The survey found that 25 percent of Americans had no opinion on cancel culture. 46 percent more Americans indicated that in their opinion, cancel culture had gone too far, leaving only 29 percent who had any modicum of support for it. This majority was replicated across every demographic.
Cancel culture is defined by this particular survey as: "the practice of withdrawing support for (or canceling) public figures and companies after they have done or said something considered objectionable or offensive."
People have tried to deny its existence, but it is unfortunately very real, and often widely practiced, especially on social media and within academia. It has had real life consequences for the undeserving the world over, from job and income loss to events being cancelled.
Long-standing publication The New York Times has recently been rocked by a wave of prominent scandals related to cancel culture. Editorial page editor James Bennet was ousted, which sparked the resignation of Bari Weiss, one of Bennet’s writers and editors. In fact, Bennet’s leaving prompted many resignations all over the industry, including Andrew Sullivan of New York Magazine.
Cancel culture is not a strictly political or politically slanted issue. Politicians such as Barack Obama and Donald Trump, who disagree on just about everything, are united on this one point.
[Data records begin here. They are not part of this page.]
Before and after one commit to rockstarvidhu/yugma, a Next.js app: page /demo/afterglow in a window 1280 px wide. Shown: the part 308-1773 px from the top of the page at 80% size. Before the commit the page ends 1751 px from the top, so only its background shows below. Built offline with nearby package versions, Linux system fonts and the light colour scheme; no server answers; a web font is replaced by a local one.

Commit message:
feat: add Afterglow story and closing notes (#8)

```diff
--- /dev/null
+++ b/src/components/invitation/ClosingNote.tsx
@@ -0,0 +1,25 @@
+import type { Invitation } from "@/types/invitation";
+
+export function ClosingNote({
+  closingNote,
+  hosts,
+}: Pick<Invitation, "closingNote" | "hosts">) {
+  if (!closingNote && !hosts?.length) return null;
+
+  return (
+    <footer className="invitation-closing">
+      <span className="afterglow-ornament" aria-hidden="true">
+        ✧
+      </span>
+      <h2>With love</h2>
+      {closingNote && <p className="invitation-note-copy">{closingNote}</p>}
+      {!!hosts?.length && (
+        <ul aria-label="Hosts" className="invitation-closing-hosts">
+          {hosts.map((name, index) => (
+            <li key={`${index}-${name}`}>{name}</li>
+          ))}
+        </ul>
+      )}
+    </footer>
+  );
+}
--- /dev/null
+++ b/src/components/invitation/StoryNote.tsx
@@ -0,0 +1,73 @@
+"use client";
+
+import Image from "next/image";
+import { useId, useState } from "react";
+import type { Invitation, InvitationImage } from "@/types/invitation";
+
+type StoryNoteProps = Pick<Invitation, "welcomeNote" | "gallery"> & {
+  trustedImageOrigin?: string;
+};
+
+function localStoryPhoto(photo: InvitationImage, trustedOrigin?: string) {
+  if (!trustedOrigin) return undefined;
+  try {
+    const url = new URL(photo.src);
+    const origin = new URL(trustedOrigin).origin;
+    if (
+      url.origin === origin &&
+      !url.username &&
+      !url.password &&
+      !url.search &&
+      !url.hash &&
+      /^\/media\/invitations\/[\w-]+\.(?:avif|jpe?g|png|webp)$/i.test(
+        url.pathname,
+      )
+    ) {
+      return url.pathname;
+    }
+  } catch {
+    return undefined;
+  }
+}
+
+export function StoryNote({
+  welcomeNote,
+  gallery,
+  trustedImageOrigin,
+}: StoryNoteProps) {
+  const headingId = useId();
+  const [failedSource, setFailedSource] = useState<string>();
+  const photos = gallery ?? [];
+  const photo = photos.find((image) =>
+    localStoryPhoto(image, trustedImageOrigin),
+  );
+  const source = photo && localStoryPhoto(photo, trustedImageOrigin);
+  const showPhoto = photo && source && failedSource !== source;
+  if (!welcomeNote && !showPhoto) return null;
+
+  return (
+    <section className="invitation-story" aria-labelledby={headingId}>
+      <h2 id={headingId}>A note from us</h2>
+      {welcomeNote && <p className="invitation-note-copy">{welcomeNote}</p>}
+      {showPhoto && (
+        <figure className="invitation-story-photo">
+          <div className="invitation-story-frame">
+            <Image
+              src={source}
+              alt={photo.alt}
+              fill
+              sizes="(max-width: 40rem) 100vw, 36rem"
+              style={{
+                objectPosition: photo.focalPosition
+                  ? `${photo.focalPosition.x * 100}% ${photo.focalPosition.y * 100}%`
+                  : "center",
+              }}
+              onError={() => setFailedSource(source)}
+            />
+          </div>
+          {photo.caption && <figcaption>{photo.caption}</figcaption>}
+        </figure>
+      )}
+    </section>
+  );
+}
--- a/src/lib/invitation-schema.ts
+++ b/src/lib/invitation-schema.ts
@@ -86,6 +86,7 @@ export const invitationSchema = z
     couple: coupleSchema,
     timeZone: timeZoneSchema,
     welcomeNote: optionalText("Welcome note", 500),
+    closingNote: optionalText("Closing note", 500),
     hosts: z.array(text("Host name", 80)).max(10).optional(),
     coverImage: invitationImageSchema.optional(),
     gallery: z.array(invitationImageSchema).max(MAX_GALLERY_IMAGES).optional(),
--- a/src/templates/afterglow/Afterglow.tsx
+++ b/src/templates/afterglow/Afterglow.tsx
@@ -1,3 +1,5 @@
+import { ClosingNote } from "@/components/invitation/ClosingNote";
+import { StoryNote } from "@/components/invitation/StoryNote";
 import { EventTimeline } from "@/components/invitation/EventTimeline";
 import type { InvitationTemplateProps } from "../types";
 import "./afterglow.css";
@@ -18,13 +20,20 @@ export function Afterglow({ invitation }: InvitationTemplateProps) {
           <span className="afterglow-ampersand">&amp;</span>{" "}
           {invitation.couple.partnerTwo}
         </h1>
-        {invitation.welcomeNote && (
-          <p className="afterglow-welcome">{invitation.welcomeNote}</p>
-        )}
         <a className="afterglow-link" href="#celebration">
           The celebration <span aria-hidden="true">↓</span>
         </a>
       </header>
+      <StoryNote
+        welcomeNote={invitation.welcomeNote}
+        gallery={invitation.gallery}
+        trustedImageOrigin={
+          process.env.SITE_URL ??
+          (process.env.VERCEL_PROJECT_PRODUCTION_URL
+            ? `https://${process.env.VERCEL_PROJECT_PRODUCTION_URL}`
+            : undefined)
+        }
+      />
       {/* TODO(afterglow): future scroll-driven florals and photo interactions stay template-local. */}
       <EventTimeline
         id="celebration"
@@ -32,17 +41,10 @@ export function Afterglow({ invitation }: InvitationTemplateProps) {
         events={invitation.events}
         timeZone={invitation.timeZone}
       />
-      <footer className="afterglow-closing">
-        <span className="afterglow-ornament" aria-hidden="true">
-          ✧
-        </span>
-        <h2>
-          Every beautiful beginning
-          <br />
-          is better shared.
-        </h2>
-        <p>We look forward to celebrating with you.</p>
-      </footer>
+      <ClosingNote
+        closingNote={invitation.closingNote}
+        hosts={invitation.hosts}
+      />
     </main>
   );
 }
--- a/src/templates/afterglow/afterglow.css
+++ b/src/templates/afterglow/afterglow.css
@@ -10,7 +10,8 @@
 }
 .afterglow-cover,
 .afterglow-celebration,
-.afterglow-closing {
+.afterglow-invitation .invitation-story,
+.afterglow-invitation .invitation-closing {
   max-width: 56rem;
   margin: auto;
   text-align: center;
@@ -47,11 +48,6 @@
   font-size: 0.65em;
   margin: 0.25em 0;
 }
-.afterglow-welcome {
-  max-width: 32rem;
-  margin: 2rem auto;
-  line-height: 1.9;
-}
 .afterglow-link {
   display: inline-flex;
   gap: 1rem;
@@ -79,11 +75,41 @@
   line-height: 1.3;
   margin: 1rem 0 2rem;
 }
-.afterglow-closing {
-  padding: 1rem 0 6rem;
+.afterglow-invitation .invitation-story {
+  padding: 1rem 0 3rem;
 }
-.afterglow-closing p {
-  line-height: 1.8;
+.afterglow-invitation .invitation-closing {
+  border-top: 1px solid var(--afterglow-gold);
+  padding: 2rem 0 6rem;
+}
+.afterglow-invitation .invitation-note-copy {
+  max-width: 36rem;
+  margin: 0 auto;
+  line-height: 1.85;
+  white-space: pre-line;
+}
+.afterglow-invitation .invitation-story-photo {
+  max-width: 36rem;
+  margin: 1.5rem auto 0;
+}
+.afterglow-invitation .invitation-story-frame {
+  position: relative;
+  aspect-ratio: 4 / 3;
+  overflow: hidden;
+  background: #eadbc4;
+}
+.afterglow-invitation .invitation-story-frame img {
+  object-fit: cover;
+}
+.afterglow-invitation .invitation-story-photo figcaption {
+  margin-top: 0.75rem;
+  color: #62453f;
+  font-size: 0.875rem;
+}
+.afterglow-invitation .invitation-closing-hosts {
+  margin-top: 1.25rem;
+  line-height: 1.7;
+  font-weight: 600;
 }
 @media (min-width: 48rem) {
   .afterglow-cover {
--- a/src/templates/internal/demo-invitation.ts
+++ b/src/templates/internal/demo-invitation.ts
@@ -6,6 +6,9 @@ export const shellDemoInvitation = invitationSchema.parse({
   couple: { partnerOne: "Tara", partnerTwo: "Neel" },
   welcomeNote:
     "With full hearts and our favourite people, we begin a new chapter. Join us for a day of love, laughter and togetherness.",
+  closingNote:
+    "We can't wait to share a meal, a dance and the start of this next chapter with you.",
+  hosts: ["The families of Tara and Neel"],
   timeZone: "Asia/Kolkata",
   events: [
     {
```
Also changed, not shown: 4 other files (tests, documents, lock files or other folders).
Both of them have gone on record in voicing their strong opposition to any type of cancel culture.